Statutory city (Czech Republic)

In Czech politics, a statutory city (Czech: statutární město) is a municipal corporation which has been granted city status by Act of Parliament. It is more prestigious than the simple title město ("town"), which can be awarded by the cabinet and chair of the Chamber of Deputies to a municipality which applies for it. Statutory city status is partially ceremonial; the mayor is called primátor, rather than the starosta of other municipalities. Statutory cities are allowed to subdivide into self-governing boroughs (sg. městský obvod or městská část) with their own elected councils; such a statutory city has to issue a statute (statut) that delimits power to boroughs. As of 2016 only seven of then total 25 statutory cities have done so. Also the capital of Prague, while not being de iure statutory city, is subdivided into similar self-governing boroughs.

Prague, Capital of the Czech Republic


The model, derived from its common origin in Austria-Hungary, was renewed after the fall of communism by the Act on Municipalities in 1990, which established 13 statutory cities in addition to Prague, the capital city which is a de facto statutory city. Unlike Austria, before districts of the Czech Republic were abolished only the three largest cities (Brno, Ostrava and Plzeň) constituted a district okres on their own; the others were a part (though always a capital, except Havířov) of a district with smaller municipalities. As the prestige associated with statutory city status grew, 12 additional statutory cities were created by the Act on Municipalities in 2000[1] and its four later amendments.

There are only two statutory cities, Havířov and Třinec, that are not seats of their eponymous districts.

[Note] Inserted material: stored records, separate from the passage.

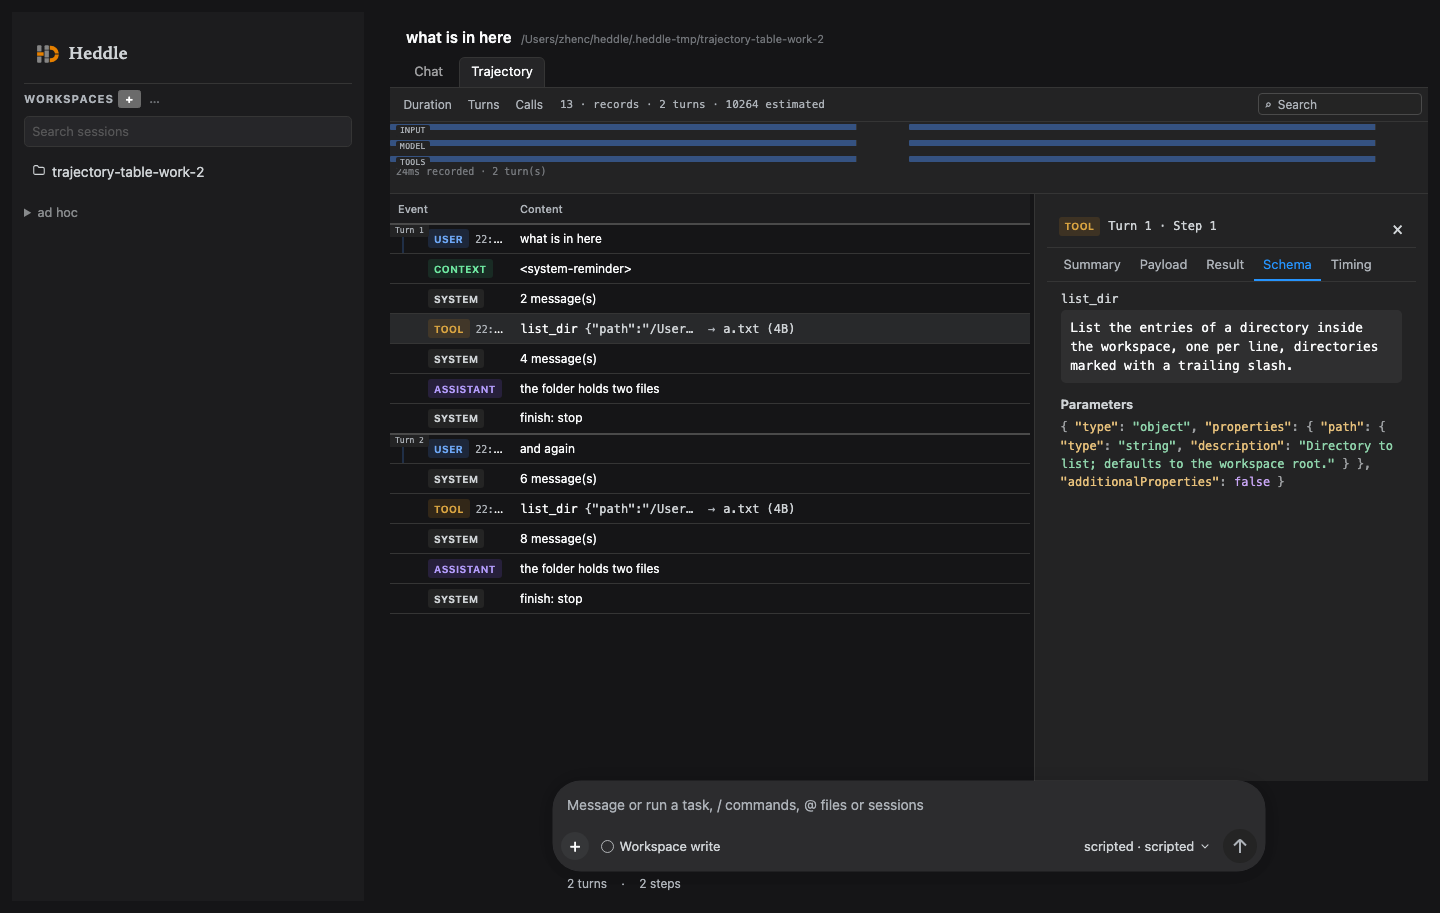
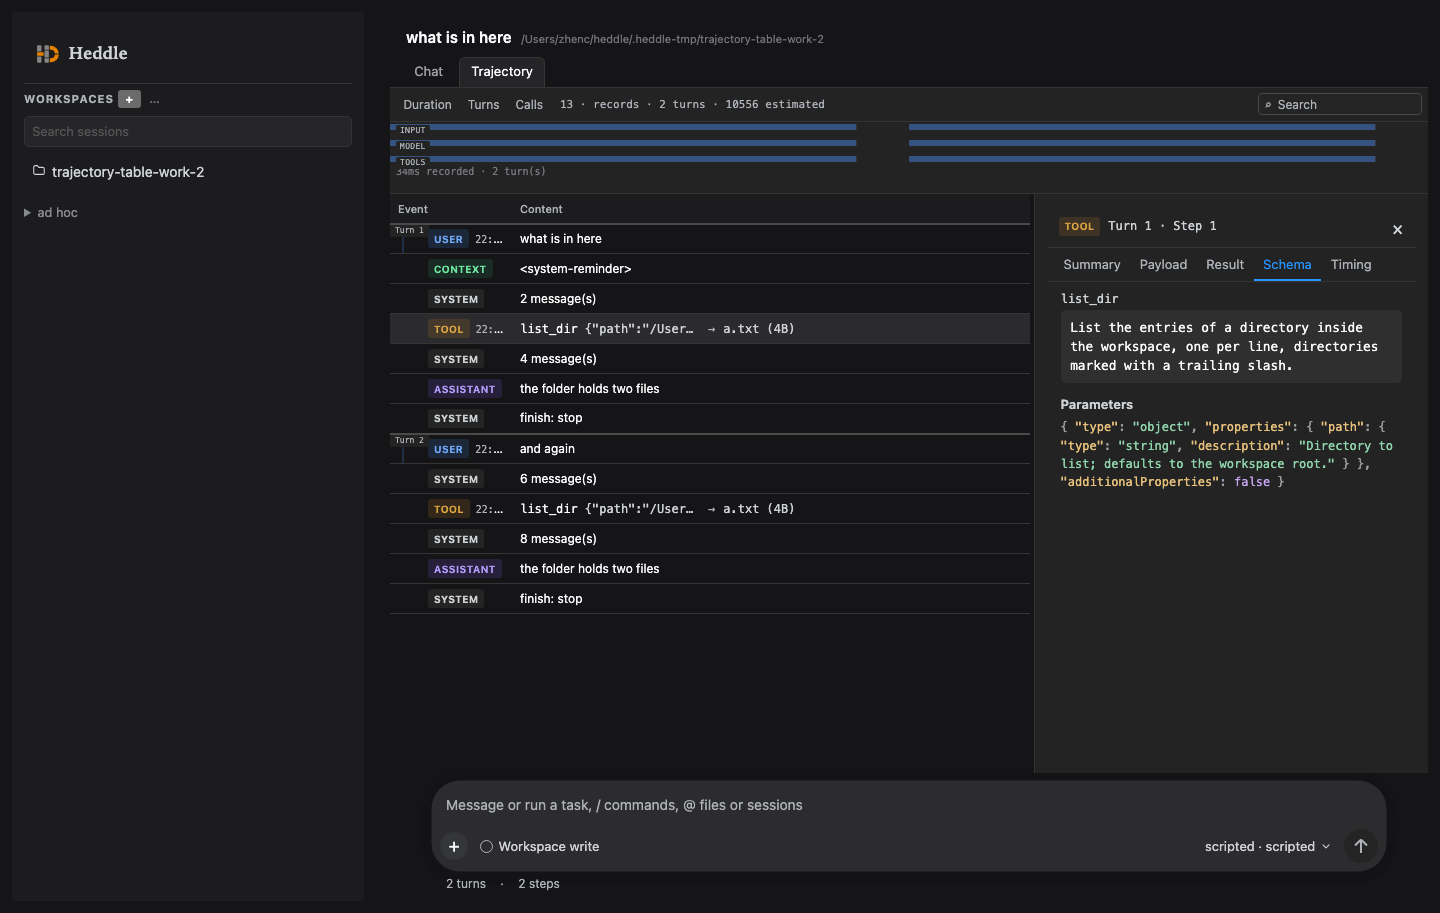
fix(style): a small buffer between the content and the input card
The conversation and the trajectory ran flush into the composer's rounded card. The gap belongs to the
boundary between "what you read" and "what you type", so it is the **composer's own top padding** rather
than a per-view offset: one 8px buffer that every view gets, chat and trajectory alike, instead of padding
added to each pane and drifting as views come and go.

Judged by computed geometry in the part 9 Trajectory check: the distance from the trajectory pane's bottom
to the composer card's top must be at least 6px, and it must come from the composer's padding (`8px`) — so
a later change that removes the buffer, or reintroduces it as a pane-specific hack, fails the check.
Screenshots regenerated. `src/server/page.html` is shared with the other session, so only this change's
hunk was staged.

Changed region(s): [[0.2812, 0.8587, 0.625, 0.9814], [0.75, 0.8587, 0.9062, 0.9507]]

diff --git a/src/server/page.html b/src/server/page.html
@@ -705,7 +705,13 @@
    * growing to 336px; and the controls *inside* the card — `+`, access mode, model, send. These are those
    * measurements rather than taste, which is the point of copying a renderer instead of describing one.
    */
-  #composer { flex: none; padding: 0 4px .5rem; position: relative; }
+  /**
+   * A small buffer above the card, so the conversation or the trajectory never touches the input.
+   *
+   * It lives on the composer because the composer is shared by every view: the gap belongs to the boundary
+   * between "what you read" and "what you type", not to one view's padding.
+   */
+  #composer { flex: none; padding: 8px 4px .5rem; position: relative; }
   form { display: flex; flex-direction: column; gap: .4rem; padding: 0; border-top: none; background: none; }
   #composer-card {
     width: 100%; max-width: min(calc(100% - 8px), calc(var(--chat-column) + 32px)); margin: 0 auto;
@@ -4854,6 +4860,11 @@ function nodeRow(node) {
    */
   const rowTools = document.createElement('span')
   rowTools.className = 'row-tools'
+  /**
+   * DSH's order, read from its own DOM: the `…` comes **first**, then `Archive session`, then `Pin session` — the
+   * three controls at x=192, 218 and 244 of its row. This UI had `Pin`, `Archive`, `…`, which is the same three
+   * gestures under a reading order a person who knows DSH has to translate.
+   */
   if (node.kind === 'session' && node.session) {
     const quick = document.createElement('span')
     quick.className = 'session-actions'
@@ -4870,12 +4881,21 @@ function nodeRow(node) {
       }
       return button
     }
-    quick.append(quickButton(node.pinned ? 'Unpin session' : 'Pin session', 'pin', () => pinSession(node)))
     quick.append(quickButton(node.archived ? 'Unarchive session' : 'Archive session', 'archive', () => archiveSession(node)))
+    quick.append(quickButton(node.pinned ? 'Unpin session' : 'Pin session', 'pin', () => pinSession(node)))
+    quick.dataset.slot = 'after-menu'
     rowTools.append(quick)
   }
   const actions = menuItemsFor(node)
   if (actions.length > 0) rowTools.append(menuButton(node, actions))
+  /**
+   * The menu goes **before** the quick controls, which is DSH's order. Done by moving the node rather than by
+   * building in a different order, because the menu is appended by the shared builder and the quick controls are
+   * built above it: `insertBefore` states the arrangement in one line instead of in two call sites.
+   */
+  const menuSlot = rowTools.querySelector(':scope > .menu-wrap')
+  const quickSlot = rowTools.querySelector(':scope > .session-actions')
+  if (menuSlot !== null && quickSlot !== null) rowTools.insertBefore(menuSlot, quickSlot)
   /** Nothing to do, nothing drawn: a row with no actions keeps its age at the edge and no empty slot. */
   if (rowTools.children.length > 0) row.append(rowTools)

Since August 2018, there are 26 statutory cities (plus Prague), comprising all Czech cities over 40 thousand inhabitants (and Třinec):

Name Population[2] Area (km²) Region Statutory city since
  Prague 1,324,277 496 Prague “time immemorial”
  Brno 381,346 230 South Moravian 1990
  Ostrava 287,968 214 Moravian-Silesian 1990
  Plzeň 174,842 138 Plzeň 1990
  Liberec 104,802 106 Liberec 1990
  Olomouc 100,663 103 Olomouc 1990
  České Budějovice 94,463 56 South Bohemian 1990
  Hradec Králové 92,939 106 Hradec Králové 1990
  Ústí nad Labem 92,716 94 Ústí nad Labem 1990
  Pardubice 91,727 78 Pardubice 1990
  Zlín 74,935 119 Zlín 1990
  Havířov 71,200 32 Moravian-Silesian 1990
  Kladno 69,337 37 Central Bohemian 2000
  Most 66,034 87 Ústí nad Labem 2000
  Opava 56,450 91 Moravian-Silesian 1990
  Frýdek-Místek 55,557 52 Moravian-Silesian 2006
  Karviná 52,128 57 Moravian-Silesian 2003
  Jihlava 51,216 79 Vysočina 2000
  Teplice 49,731 24 Ústí nad Labem 2003
  Chomutov 48,635 29 Ústí nad Labem 2006
  Děčín 48,594 118 Ústí nad Labem 2006
  Karlovy Vary 48,479 59 Karlovy Vary 1990
  Jablonec nad Nisou 45,773 31 Liberec 2012
  Mladá Boleslav 44,740 29 Central Bohemian 2003
  Prostějov 43,651 39 Olomouc 2012
  Přerov 42,871 59 Olomouc 2006
  Třinec 35,002 85 Moravian-Silesian 2018


  1. ^ Act on Municipalities (2000); Předpis č. 128/2000 Sb. Zákon o obcích (obecní zřízení) (in Czech)
  2. ^ "Population of Municipalities – 1 January 2020". Czech Statistical Office. 2020-04-30.